**EXERCISE DETAILS:**
Copy out, from the data below, each line in which the word "auto" occurs.

· · · ·

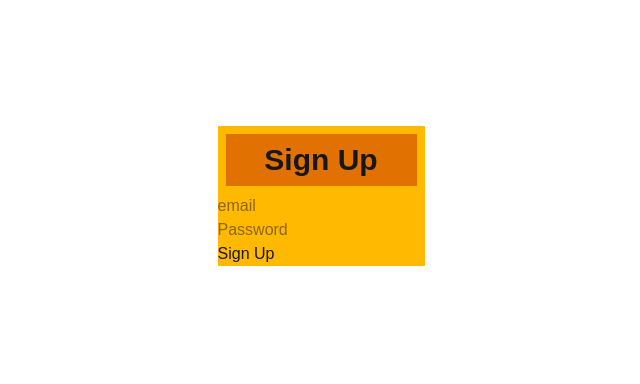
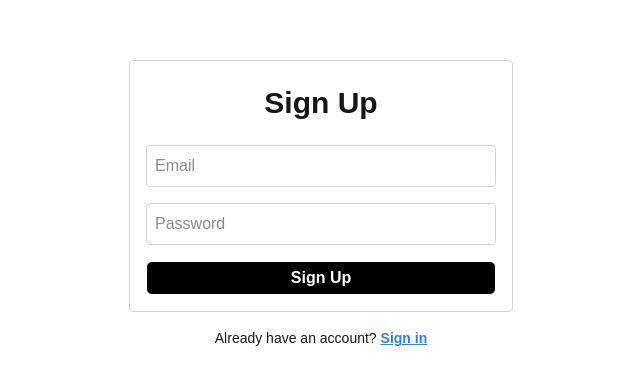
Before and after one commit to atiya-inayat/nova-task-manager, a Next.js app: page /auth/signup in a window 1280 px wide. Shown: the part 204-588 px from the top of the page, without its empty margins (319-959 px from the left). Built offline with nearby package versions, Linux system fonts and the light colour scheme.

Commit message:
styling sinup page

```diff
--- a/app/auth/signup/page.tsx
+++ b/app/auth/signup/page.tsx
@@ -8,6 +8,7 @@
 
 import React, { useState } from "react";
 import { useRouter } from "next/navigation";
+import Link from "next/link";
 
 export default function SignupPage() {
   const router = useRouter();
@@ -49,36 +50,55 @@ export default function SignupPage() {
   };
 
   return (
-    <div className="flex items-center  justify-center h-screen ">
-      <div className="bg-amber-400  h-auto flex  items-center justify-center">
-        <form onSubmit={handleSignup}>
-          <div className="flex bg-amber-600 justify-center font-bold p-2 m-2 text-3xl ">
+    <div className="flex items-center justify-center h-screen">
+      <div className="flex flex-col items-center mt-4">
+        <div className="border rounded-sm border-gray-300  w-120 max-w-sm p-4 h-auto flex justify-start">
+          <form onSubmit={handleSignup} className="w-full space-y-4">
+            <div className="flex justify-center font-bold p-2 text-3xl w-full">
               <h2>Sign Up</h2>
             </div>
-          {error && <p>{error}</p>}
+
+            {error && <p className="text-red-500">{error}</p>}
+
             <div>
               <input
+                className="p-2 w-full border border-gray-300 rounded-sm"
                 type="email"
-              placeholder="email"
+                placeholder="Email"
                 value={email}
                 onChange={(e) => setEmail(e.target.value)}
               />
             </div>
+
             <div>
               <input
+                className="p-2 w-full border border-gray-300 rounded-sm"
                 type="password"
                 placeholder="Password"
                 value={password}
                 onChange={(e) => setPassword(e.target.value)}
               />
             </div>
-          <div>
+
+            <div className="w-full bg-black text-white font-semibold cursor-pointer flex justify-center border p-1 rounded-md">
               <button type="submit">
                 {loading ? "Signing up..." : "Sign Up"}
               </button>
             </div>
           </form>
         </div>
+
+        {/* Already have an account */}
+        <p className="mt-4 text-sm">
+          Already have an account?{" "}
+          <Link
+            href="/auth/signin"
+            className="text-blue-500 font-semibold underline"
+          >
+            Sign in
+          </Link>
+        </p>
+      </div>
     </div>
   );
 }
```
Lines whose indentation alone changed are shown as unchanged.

· · · ·

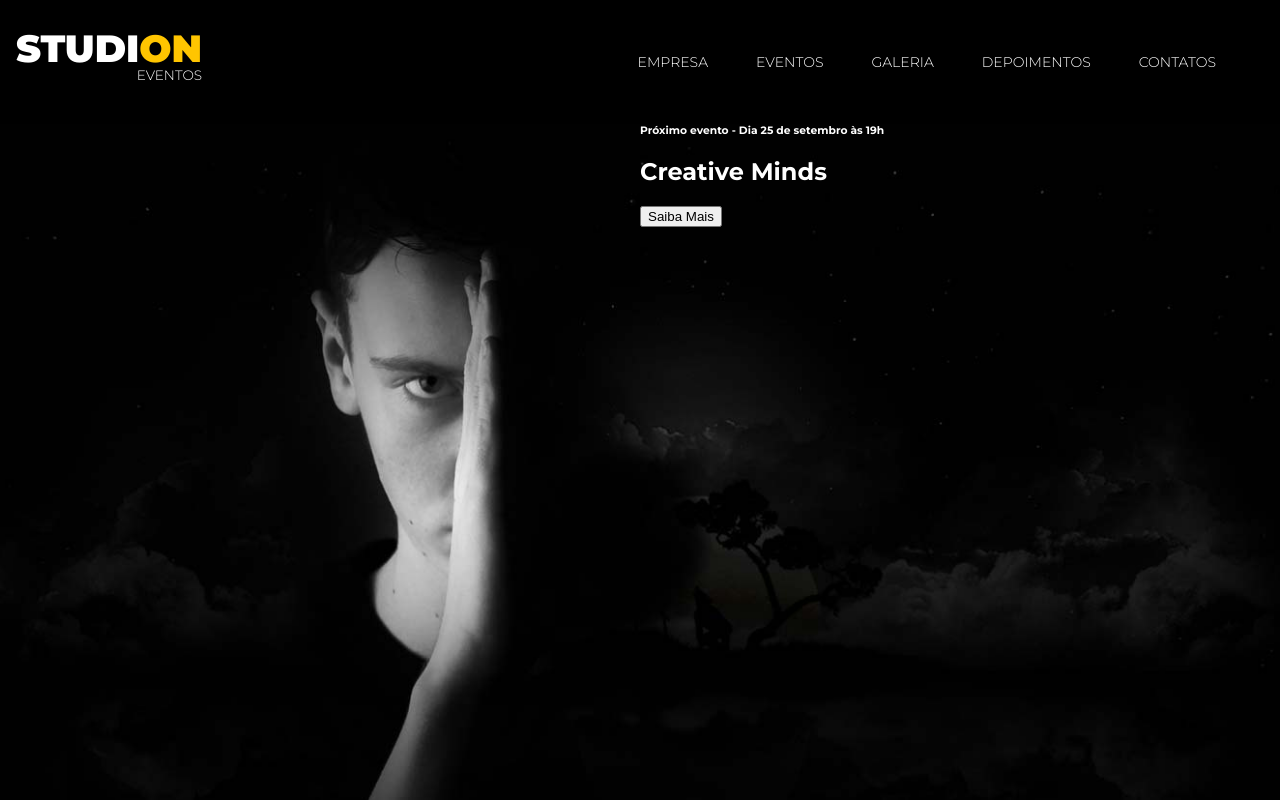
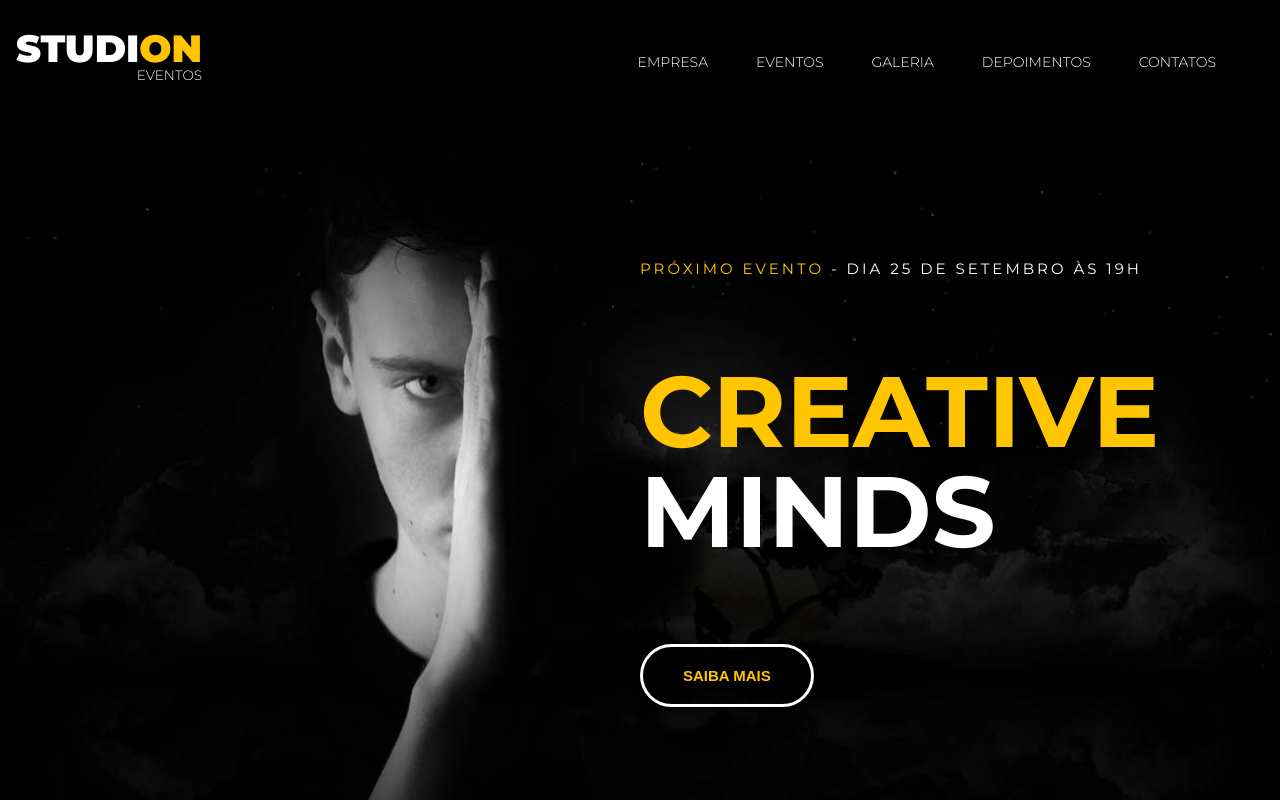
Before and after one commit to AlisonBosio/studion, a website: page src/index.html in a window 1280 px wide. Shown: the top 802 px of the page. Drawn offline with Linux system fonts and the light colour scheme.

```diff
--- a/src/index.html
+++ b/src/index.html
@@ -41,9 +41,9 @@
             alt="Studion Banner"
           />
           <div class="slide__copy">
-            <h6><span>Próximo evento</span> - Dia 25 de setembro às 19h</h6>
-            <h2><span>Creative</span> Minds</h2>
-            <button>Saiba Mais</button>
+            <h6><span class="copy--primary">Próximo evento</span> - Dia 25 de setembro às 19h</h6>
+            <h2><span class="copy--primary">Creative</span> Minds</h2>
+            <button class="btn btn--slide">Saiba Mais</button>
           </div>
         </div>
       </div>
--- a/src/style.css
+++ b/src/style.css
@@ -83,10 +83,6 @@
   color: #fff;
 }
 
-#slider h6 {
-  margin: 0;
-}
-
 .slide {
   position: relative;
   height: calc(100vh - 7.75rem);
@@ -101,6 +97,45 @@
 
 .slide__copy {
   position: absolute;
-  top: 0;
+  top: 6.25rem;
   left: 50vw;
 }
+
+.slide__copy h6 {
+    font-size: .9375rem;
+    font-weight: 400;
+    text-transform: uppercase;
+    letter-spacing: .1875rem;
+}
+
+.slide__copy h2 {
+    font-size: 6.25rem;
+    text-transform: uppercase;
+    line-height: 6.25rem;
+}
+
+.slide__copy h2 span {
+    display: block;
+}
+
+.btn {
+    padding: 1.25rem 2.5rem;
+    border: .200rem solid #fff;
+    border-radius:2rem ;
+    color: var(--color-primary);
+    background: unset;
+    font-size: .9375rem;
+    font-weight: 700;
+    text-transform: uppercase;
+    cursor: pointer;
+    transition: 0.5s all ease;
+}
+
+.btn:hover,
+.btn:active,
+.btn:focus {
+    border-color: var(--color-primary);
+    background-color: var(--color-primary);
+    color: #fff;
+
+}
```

· · · ·

**SOLUTION FOR THIS EXERCISE:**
-      <div className="bg-amber-400  h-auto flex  items-center justify-center">
+        <div className="border rounded-sm border-gray-300  w-120 max-w-sm p-4 h-auto flex justify-start">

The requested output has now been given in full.